**Work to complete**
If a line in the entries contains the string "OogiesRevenge", include that line in your answer.

##########

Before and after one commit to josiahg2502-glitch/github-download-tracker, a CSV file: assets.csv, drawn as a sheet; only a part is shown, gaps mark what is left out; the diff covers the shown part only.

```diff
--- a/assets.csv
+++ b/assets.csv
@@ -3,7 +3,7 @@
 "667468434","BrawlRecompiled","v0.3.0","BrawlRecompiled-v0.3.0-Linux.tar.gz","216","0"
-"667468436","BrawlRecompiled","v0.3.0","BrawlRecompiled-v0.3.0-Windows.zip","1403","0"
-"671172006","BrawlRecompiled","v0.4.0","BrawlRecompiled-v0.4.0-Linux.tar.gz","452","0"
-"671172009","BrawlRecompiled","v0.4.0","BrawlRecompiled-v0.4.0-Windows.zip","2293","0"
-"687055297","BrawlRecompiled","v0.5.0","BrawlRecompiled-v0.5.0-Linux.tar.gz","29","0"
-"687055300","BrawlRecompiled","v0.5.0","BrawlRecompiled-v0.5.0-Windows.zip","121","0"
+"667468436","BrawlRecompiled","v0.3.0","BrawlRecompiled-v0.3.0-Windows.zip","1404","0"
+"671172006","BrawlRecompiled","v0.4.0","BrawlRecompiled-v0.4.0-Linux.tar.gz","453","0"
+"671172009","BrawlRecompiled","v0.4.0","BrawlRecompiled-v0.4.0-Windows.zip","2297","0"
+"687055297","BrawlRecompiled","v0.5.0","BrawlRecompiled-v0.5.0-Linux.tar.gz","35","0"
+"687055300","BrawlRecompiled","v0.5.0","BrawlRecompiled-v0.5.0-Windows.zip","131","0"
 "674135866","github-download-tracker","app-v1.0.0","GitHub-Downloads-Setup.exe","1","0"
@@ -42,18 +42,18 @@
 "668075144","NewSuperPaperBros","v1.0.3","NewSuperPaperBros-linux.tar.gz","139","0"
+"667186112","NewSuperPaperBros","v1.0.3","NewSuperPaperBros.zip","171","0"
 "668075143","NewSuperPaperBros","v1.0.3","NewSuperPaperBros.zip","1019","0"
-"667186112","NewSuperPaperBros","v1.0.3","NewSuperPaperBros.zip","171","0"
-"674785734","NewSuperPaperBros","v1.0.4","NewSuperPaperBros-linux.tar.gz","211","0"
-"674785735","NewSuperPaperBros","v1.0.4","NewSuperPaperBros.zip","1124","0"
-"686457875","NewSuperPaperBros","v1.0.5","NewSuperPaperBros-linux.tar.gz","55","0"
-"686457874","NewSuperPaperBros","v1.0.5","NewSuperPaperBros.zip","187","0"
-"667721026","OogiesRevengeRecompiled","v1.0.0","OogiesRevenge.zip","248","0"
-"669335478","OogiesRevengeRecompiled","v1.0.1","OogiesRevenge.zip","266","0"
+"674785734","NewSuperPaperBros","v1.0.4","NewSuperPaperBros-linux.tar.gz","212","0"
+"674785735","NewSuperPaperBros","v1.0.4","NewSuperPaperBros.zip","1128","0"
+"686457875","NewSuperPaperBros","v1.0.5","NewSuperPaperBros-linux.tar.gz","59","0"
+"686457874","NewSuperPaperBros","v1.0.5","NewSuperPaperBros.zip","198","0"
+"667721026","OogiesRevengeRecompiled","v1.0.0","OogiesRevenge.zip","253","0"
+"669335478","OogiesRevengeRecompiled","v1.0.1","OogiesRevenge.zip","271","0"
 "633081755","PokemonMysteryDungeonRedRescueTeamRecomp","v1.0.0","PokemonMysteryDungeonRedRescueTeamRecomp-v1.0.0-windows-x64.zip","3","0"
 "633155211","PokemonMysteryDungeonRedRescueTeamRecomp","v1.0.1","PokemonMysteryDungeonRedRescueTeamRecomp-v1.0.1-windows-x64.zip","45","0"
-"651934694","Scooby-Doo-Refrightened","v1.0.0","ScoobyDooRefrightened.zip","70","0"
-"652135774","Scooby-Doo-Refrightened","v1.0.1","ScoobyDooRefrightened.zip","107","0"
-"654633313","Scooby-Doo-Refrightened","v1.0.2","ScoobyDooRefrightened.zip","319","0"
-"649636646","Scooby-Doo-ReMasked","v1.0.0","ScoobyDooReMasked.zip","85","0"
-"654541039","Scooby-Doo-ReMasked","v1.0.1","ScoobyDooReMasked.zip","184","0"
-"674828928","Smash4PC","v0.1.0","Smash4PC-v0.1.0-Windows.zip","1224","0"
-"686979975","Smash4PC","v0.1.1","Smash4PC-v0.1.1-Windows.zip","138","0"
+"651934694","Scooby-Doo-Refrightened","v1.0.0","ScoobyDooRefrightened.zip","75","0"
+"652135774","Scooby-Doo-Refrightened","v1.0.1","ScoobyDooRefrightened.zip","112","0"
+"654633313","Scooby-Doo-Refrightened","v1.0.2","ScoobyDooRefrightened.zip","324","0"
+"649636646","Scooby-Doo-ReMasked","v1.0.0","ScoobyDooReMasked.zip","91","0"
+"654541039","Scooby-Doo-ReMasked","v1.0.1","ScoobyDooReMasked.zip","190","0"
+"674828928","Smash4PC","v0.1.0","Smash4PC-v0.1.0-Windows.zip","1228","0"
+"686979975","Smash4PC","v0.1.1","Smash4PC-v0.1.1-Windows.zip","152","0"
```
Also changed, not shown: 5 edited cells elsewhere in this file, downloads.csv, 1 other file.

##########

**Answer below**
-"667721026","OogiesRevengeRecompiled","v1.0.0","OogiesRevenge.zip","248","0"
-"669335478","OogiesRevengeRecompiled","v1.0.1","OogiesRevenge.zip","266","0"
+"667721026","OogiesRevengeRecompiled","v1.0.0","OogiesRevenge.zip","253","0"
+"669335478","OogiesRevengeRecompiled","v1.0.1","OogiesRevenge.zip","271","0"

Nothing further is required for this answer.